"Ces gens-là (les théologiens romains)..., en sont encore à avant Galilee: ils ne comprennent pas que l'Univers, tel que tout le monde (suf eux) le voit aujord'hui, a une "organicité" qui interdit certaines imaginations...tout en ouvrant par compensation à notre pensee des possibilites magnifiques de solutions nouvelles."
Teilhard to Mme. Raphael, 30 August 1950
Pierre Teilhard de Chardin, paleontologist and philosopher, was born 1 May 1881 at Sarcenat, in the Department of Puy de Dôin France, and educated at the College of Mongré in Villefranche-sur-Saône. He entered the Society of Jesus in 1899 at Aix-en-Provence and was ordained a priest in 1911. From 1912-1914 he studied paleontology under Marcellin Boule in Paris.
After a period of teaching in Cairo, service in World War I as a stretcher-bearer, and further teaching at the Institut Catholique in Paris, Teilhard began a series of visits to China. He spent the greater part of the period from 1923 to 1947 in China, Mongolia and Southeast Asia, participating in a number of geological and paleological expeditions. During this period he was involved with the discovery and research on Peking Man (Sinanthropos), as well as projects on the fauna and artifacts of a number of sites where early Man was found.
Throughout his life, Teilhard published a large number of articles and monographs on his expeditions and research. His best known works, however, are the relatively few, later, philosophical works he wrote to synthesize his paleological research with his Christian faith. Teilhard's most important philosophical work, The Phenomenon of Man, "effected a threefold synthesis--of the material and physical world with the world of mind and spirit; of the past with the future; and of variety with unity, the many with the one" (Sir Julian Huxley).
Because the Church had difficulty understanding his radical synthesis of scientific evolution and theology, Teilhard was forbidden from publishing or lecturing on his philosophy from the 1940's; The Phenomenon of Man was not released until after his death, in 1959. Despite the ecclesiastical disapproval of his philosophy, Teilhard continued to work and to write on scientific subjects.
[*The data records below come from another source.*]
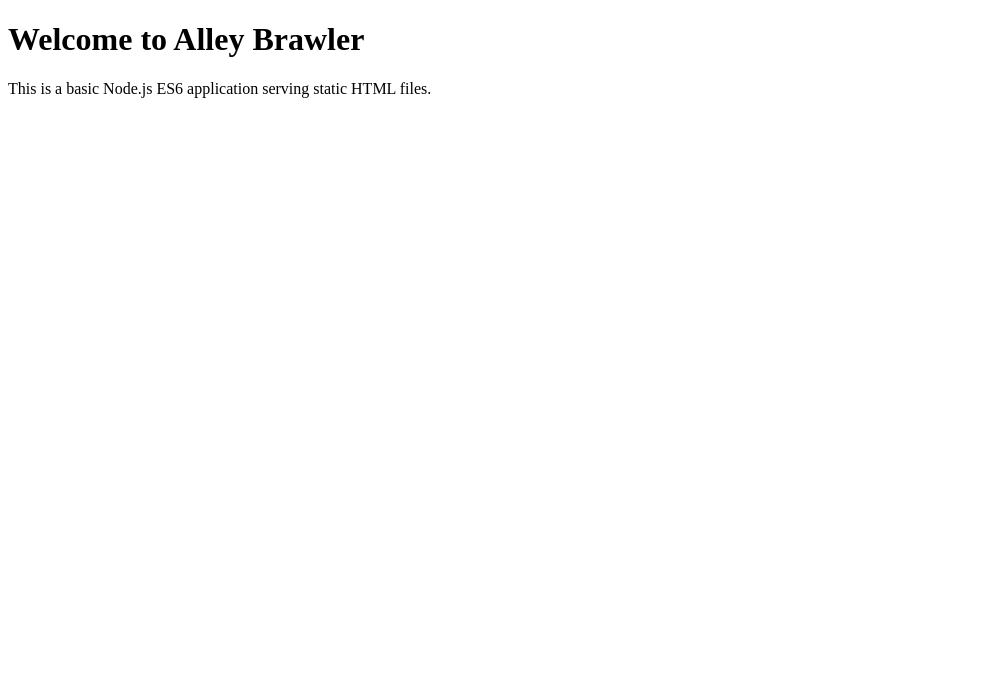
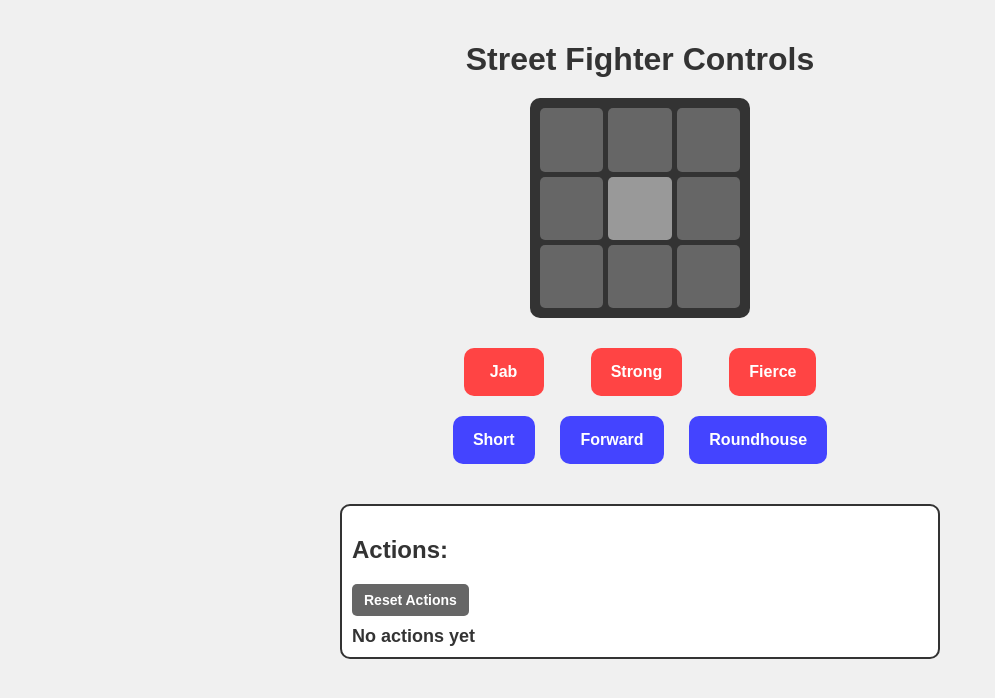
Before and after one commit to makerjeff/alley-brawler, a website: page public/index.html in a window 1280 px wide. Shown: the whole page, without its empty margins (0-995 px from the left). Drawn offline with Linux system fonts and the light colour scheme.

Commit message:
Checkpoint, semi-working input.

```diff
--- a/public/index.html
+++ b/public/index.html
@@ -3,10 +3,45 @@
 <head>
   <meta charset="UTF-8">
   <meta name="viewport" content="width=device-width, initial-scale=1.0">
-  <title>Alley Brawler</title>
+  <title>Alley Brawler - Street Fighter Controls</title>
+  <link rel="stylesheet" href="styles.css">
 </head>
 <body>
-  <h1>Welcome to Alley Brawler</h1>
-  <p>This is a basic Node.js ES6 application serving static HTML files.</p>
+  <div class="container">
+    <h1>Street Fighter Controls</h1>
+    <div class="controls">
+      <div class="joystick-container">
+        <div class="joystick">
+          <div class="direction" data-direction="up-back"></div>
+          <div class="direction" data-direction="up"></div>
+          <div class="direction" data-direction="up-forward"></div>
+          <div class="direction" data-direction="back"></div>
+          <div class="direction" data-direction="neutral"></div>
+          <div class="direction" data-direction="forward"></div>
+          <div class="direction" data-direction="down-back"></div>
+          <div class="direction" data-direction="down"></div>
+          <div class="direction" data-direction="down-forward"></div>
+        </div>
+      </div>
+      <div class="buttons-container">
+        <div class="button-row">
+          <button class="punch" data-button="jab">Jab</button>
+          <button class="punch" data-button="strong">Strong</button>
+          <button class="punch" data-button="fierce">Fierce</button>
+        </div>
+        <div class="button-row">
+          <button class="kick" data-button="short">Short</button>
+          <button class="kick" data-button="forward">Forward</button>
+          <button class="kick" data-button="roundhouse">Roundhouse</button>
+        </div>
+      </div>
+    </div>
+    <div class="output">
+      <h2>Actions:</h2>
+      <button id="reset-button">Reset Actions</button>
+      <div id="action-display"></div>
+    </div>
+  </div>
+  <script src="script.js"></script>
 </body>
 </html>
--- /dev/null
+++ b/public/script.js
@@ -0,0 +1,63 @@
+document.addEventListener('DOMContentLoaded', function() {
+  const actionDisplay = document.getElementById('action-display');
+  const resetButton = document.getElementById('reset-button');
+  let actionHistory = [];
+
+  // Joystick directions
+  const directions = document.querySelectorAll('.direction');
+  directions.forEach(dir => {
+    dir.addEventListener('mousedown', handleDirectionPress);
+    dir.addEventListener('touchstart', handleDirectionPress);
+  });
+
+  // Buttons
+  const buttons = document.querySelectorAll('button[data-button]');
+  buttons.forEach(btn => {
+    btn.addEventListener('mousedown', handleButtonPress);
+    btn.addEventListener('touchstart', handleButtonPress);
+  });
+
+  // Reset button
+  resetButton.addEventListener('click', resetActions);
+
+  function handleDirectionPress(e) {
+    e.preventDefault();
+    const direction = e.target.dataset.direction;
+    if (direction && direction !== 'neutral') {
+      addToHistory(`Direction: ${direction}`);
+    }
+  }
+
+  function handleButtonPress(e) {
+    e.preventDefault();
+    const button = e.target.dataset.button;
+    if (button) {
+      addToHistory(`Button: ${button}`);
+    }
+  }
+
+  function resetActions() {
+    actionHistory = [];
+    updateDisplay();
+  }
+
+  function addToHistory(action) {
+    actionHistory.push(action);
+    // Keep only last 20 actions
+    if (actionHistory.length > 20) {
+      actionHistory.shift();
+    }
+    updateDisplay();
+  }
+
+  function updateDisplay() {
+    if (actionHistory.length === 0) {
+      actionDisplay.innerHTML = 'No actions yet';
+    } else {
+      actionDisplay.innerHTML = actionHistory.map(action => `<div>${action}</div>`).join('');
+    }
+  }
+
+  // Initialize display
+  updateDisplay();
+});
--- /dev/null
+++ b/public/styles.css
@@ -0,0 +1,169 @@
+body {
+  font-family: Arial, sans-serif;
+  margin: 0;
+  padding: 0;
+  background-color: #f0f0f0;
+  color: #333;
+}
+
+.container {
+  max-width: 600px;
+  margin: 0 auto;
+  padding: 20px;
+}
+
+h1 {
+  text-align: center;
+  margin-bottom: 20px;
+}
+
+.output {
+  background-color: #fff;
+  border: 2px solid #333;
+  border-radius: 10px;
+  padding: 10px;
+  margin-top: 20px;
+  min-height: 50px;
+}
+
+#reset-button {
+  background-color: #666;
+  color: #fff;
+  border: none;
+  border-radius: 5px;
+  padding: 8px 12px;
+  font-size: 14px;
+  cursor: pointer;
+  margin-bottom: 10px;
+}
+
+#reset-button:hover {
+  background-color: #888;
+}
+
+#reset-button:active {
+  background-color: #aaa;
+}
+
+#action-display {
+  font-size: 18px;
+  font-weight: bold;
+}
+
+.controls {
+  display: flex;
+  flex-direction: column;
+  align-items: center;
+}
+
+.joystick-container {
+  margin-bottom: 30px;
+}
+
+.joystick {
+  display: grid;
+  grid-template-columns: repeat(3, 1fr);
+  grid-template-rows: repeat(3, 1fr);
+  gap: 5px;
+  width: 200px;
+  height: 200px;
+  background-color: #333;
+  border-radius: 10px;
+  padding: 10px;
+}
+
+.direction {
+  background-color: #666;
+  border-radius: 5px;
+  display: flex;
+  align-items: center;
+  justify-content: center;
+  font-size: 12px;
+  color: #fff;
+  cursor: pointer;
+  transition: background-color 0.2s;
+}
+
+.direction:hover {
+  background-color: #888;
+}
+
+.direction:active {
+  background-color: #aaa;
+}
+
+.direction[data-direction="neutral"] {
+  background-color: #999;
+  grid-column: 2;
+  grid-row: 2;
+}
+
+.buttons-container {
+  width: 100%;
+  max-width: 400px;
+}
+
+.button-row {
+  display: flex;
+  justify-content: space-around;
+  margin-bottom: 20px;
+}
+
+button {
+  padding: 15px 20px;
+  font-size: 16px;
+  font-weight: bold;
+  border: none;
+  border-radius: 10px;
+  cursor: pointer;
+  transition: background-color 0.2s;
+  min-width: 80px;
+}
+
+.punch {
+  background-color: #ff4444;
+  color: #fff;
+}
+
+.punch:hover {
+  background-color: #ff6666;
+}
+
+.punch:active {
+  background-color: #ff8888;
+}
+
+.kick {
+  background-color: #4444ff;
+  color: #fff;
+}
+
+.kick:hover {
+  background-color: #6666ff;
+}
+
+.kick:active {
+  background-color: #8888ff;
+}
+
+/* Mobile-first responsive */
+@media (max-width: 480px) {
+  .container {
+    padding: 10px;
+  }
+
+  .joystick {
+    width: 150px;
+    height: 150px;
+  }
+
+  .direction {
+    font-size: 10px;
+  }
+
+  button {
+    padding: 12px 15px;
+    font-size: 14px;
+    min-width: 60px;
+  }
+}
```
He made a number of trips to South Africa during the 1950's, and worked for a time with the Wenner-Gren Foundation in New York. He died in New York on 10 April 1955.
These letters are an important source for tracing Teilhard's movements during the 1940's, and also for the many expressions of his philosophy found in them. In a number of letters, Teilhard describes his thoughts on a new, broader "Science of Man" to replace anthropology; one can also find expressions of his disappointment with the Church's view of his philosophy.